Records contained in a dataset
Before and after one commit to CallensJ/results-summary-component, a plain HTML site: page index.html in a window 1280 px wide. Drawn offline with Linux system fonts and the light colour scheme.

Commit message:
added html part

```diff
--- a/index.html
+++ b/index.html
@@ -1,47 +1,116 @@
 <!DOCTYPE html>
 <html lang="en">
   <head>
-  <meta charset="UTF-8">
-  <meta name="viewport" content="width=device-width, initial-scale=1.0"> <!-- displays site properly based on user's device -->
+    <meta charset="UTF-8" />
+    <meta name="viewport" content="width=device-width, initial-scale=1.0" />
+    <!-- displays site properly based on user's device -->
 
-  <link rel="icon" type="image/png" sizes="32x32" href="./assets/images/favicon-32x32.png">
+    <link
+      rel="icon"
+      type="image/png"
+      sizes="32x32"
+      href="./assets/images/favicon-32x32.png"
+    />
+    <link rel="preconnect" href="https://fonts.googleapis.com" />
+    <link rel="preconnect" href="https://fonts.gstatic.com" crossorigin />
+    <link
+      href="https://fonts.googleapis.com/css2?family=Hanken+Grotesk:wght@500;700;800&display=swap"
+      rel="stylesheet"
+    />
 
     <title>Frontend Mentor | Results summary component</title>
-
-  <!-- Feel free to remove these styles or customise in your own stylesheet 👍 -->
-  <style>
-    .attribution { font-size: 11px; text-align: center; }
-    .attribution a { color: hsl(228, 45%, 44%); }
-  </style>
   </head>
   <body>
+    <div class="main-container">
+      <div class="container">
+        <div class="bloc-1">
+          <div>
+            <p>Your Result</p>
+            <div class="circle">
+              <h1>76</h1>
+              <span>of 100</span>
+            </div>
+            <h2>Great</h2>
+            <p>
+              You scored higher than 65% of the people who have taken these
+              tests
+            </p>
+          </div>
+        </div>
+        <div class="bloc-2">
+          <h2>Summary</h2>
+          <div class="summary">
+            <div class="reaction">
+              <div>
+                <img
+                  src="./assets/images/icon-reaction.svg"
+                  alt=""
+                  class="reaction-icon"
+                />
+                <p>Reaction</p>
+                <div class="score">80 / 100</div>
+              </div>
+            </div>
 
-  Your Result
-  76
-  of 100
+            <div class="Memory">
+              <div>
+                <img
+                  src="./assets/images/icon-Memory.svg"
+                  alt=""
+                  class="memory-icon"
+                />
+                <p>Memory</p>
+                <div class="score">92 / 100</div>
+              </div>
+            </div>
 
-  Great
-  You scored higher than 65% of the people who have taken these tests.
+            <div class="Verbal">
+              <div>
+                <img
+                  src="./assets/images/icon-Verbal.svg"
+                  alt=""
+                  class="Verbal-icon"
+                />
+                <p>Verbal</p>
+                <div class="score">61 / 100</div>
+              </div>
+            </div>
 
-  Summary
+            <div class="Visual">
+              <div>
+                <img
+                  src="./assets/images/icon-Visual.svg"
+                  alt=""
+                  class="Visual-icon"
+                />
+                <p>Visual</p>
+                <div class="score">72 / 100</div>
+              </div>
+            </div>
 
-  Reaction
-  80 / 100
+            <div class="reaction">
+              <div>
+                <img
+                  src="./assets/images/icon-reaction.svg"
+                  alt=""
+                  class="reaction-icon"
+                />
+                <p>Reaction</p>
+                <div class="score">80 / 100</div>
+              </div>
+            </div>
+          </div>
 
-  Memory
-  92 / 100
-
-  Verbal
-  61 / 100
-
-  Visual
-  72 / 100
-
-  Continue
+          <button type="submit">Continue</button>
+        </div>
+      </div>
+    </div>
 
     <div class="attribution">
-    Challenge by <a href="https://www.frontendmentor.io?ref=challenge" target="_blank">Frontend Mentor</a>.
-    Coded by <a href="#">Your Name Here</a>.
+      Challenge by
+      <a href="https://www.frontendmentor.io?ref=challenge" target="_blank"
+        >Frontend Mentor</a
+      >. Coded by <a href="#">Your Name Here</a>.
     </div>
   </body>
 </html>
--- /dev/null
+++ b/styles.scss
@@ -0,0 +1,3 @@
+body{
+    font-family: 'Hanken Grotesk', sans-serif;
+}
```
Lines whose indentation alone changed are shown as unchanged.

TASK DESCRIPTION: Look through the records and gather every line containing "Verbal".

EXERCISE SOLUTION:
+            <div class="Verbal">
+                  src="./assets/images/icon-Verbal.svg"
+                  class="Verbal-icon"
+                <p>Verbal</p>
-  Verbal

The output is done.